Using ng-repeat-start in AngularJS

You are probably familiar with the use of ng-repeat to repeat the DOM element it is attached to. One common use is rendering table columns using ng-repeat. The limitation of this approach is that ng-repeat will only repeat the element it is attached to, such as the <td> tag. As of AngularJS 1.2 you can define repeat start and end points using ng-repeat-start and ng-repeat-end. This means you can repeat a number of elements instead of just the first one.

Using ng-repeat

Let’s take a look at an example of ng-repeat to render a table. Suppose we have array of objects metaData which describes our table data. A second array of objects data contains the table data itself.

$scope.metaData = [
    {'label': 'Name', 'field': 'name'},
    {'label': 'Age', 'field': 'age'}
];
$scope.data = [
    {'name': 'Sam', 'age': 23},
    {'name': 'James', 'age': 36},
    {'name': 'Sarah', 'age': 29}
];

A typical approach to render this in a table using ng-repeat would be this:

  • For each entry in metaData, render a <th> element
  • For each entry in tableData, render a <tr> element
  • Within each <tr> element, render a column for each entry in metaData

The HTML would look like this:

<table class="table table-striped">
  <thead class="thead-light">
    <tr>
      <th ng-repeat="meta in metaData">{{meta.label}}</th>
    </tr>
  </thead>
  <tbody>
    <tr ng-repeat="row in tableData">
      <td ng-repeat="meta in metaData">{{row[meta.field]}}</td>
    </tr>
  </tbody>
</table>

And it will be rendered like this (with some Bootstrap styling):

ng-repeat table example

This is a perfectly valid approach. But what if you needed to render additional columns using <td> without altering the data arrays? You can’t do it easily with ng-repeat (you could create a custom directive, but let’s not go there).

Using ng-repeat-start

In AngularJS 1.2 you can use ng-repeat-start and ng-repeat-end. I’ll explain it’s usage by building on the previous example. Say you wanted an additional column to render a button for each row after the “Age” column.

  • The first <th> and <td> elements now use ng-repeat-start instead of ng-repeat, otherwise they remain unchanged.
  • A second <th> element is added to conditionally render an additional table header. This also marks the end of the first ng-repeat with ng-repeat-end.
  • A second <td> element is added to conditionally render the button column. This also marks the end of the second ng-repeat with ng-repeat-end.
<table class="table table-striped">
  <thead class="thead-light">
    <tr>
      <th ng-repeat-start="meta in metaData">{{meta.label}}</th>
      <th ng-repeat-end ng-if="meta.field == 'age'">Controls</th>
    </tr>
  </thead>
  <tbody>
    <tr ng-repeat="row in tableData">
      <td ng-repeat-start="meta in metaData">{{row[meta.field]}}</td>
      <td ng-repeat-end ng-if="meta.field == 'age'">
        <button type="button" class="btn btn-success mr-2">Modify age</button>
      </td>
    </tr>
  </tbody>
</table>
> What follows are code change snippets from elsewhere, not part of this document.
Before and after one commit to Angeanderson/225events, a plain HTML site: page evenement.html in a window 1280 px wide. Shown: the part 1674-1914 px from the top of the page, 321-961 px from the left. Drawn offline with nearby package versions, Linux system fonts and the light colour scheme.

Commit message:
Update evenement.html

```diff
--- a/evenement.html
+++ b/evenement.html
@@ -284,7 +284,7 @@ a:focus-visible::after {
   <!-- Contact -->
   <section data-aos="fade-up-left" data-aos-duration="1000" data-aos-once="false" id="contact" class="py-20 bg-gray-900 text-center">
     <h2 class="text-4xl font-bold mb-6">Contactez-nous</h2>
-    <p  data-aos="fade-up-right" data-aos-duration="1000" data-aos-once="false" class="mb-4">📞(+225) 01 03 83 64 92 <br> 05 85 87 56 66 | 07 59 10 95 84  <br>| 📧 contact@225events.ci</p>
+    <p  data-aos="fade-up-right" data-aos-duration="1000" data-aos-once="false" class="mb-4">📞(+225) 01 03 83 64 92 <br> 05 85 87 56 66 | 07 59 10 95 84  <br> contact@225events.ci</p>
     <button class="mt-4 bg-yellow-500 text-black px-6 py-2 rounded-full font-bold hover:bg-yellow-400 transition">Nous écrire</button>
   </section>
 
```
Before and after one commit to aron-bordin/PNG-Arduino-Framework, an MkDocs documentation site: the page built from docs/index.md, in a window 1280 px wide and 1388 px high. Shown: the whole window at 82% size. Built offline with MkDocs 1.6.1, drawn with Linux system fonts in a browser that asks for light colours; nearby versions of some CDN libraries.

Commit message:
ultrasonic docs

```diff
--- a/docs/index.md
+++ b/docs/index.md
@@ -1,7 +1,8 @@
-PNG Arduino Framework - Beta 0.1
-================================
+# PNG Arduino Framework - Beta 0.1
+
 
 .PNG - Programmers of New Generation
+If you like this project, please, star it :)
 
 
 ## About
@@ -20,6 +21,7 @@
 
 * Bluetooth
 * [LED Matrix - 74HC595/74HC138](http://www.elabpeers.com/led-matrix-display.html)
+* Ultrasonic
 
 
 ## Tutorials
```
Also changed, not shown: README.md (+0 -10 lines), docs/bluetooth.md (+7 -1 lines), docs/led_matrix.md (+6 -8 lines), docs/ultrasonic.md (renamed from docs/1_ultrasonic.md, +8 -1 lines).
This has the effect of expanding the elements repeated by ng-repeat. Note that the element with ng-repeat-end is included in the repeating.

Now our table is rendered like this:

ng-repeat-start table example

Further reading

The AngularJS documentation provides a detailed explanation of ngRepeat, including a section dedicated to ng-repeat-start called Special repeat start and end points: https://docs.angularjs.org/api/ng/directive/ngRepeat